----- DATA EXTRACTS -----
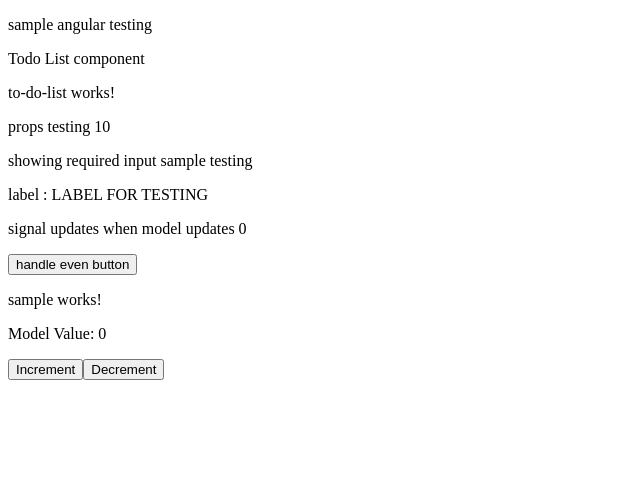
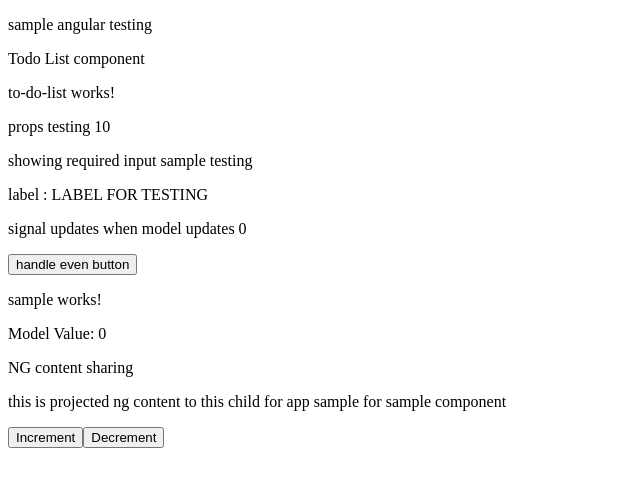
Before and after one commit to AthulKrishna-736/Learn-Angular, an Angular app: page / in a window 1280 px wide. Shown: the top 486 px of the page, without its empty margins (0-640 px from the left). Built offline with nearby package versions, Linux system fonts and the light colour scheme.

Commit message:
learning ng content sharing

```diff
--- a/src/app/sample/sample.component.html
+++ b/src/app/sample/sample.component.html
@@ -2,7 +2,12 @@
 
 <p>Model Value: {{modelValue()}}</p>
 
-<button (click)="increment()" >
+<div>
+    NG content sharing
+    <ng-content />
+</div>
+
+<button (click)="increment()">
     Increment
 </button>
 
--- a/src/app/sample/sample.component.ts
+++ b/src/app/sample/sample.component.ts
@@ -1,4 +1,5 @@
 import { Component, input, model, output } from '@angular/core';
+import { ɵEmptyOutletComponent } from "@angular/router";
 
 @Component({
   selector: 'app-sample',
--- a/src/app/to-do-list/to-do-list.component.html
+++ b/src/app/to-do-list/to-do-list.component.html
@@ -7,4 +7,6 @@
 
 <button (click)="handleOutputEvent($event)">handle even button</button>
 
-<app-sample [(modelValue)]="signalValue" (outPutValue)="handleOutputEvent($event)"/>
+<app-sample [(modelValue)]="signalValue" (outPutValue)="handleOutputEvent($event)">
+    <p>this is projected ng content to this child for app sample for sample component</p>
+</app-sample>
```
-----
> **EXERCISE GOAL**
Every record above, copied exactly and without a single picture, makes up the answer.

> **SOLVED PROBLEM**
Before and after one commit to AthulKrishna-736/Learn-Angular, an Angular app: page / in a window 1280 px wide. Shown: the top 486 px of the page, without its empty margins (0-640 px from the left). Built offline with nearby package versions, Linux system fonts and the light colour scheme.

Commit message:
learning ng content sharing

```diff
--- a/src/app/sample/sample.component.html
+++ b/src/app/sample/sample.component.html
@@ -2,7 +2,12 @@
 
 <p>Model Value: {{modelValue()}}</p>
 
-<button (click)="increment()" >
+<div>
+    NG content sharing
+    <ng-content />
+</div>
+
+<button (click)="increment()">
     Increment
 </button>
 
--- a/src/app/sample/sample.component.ts
+++ b/src/app/sample/sample.component.ts
@@ -1,4 +1,5 @@
 import { Component, input, model, output } from '@angular/core';
+import { ɵEmptyOutletComponent } from "@angular/router";
 
 @Component({
   selector: 'app-sample',
--- a/src/app/to-do-list/to-do-list.component.html
+++ b/src/app/to-do-list/to-do-list.component.html
@@ -7,4 +7,6 @@
 
 <button (click)="handleOutputEvent($event)">handle even button</button>
 
-<app-sample [(modelValue)]="signalValue" (outPutValue)="handleOutputEvent($event)"/>
+<app-sample [(modelValue)]="signalValue" (outPutValue)="handleOutputEvent($event)">
+    <p>this is projected ng content to this child for app sample for sample component</p>
+</app-sample>
```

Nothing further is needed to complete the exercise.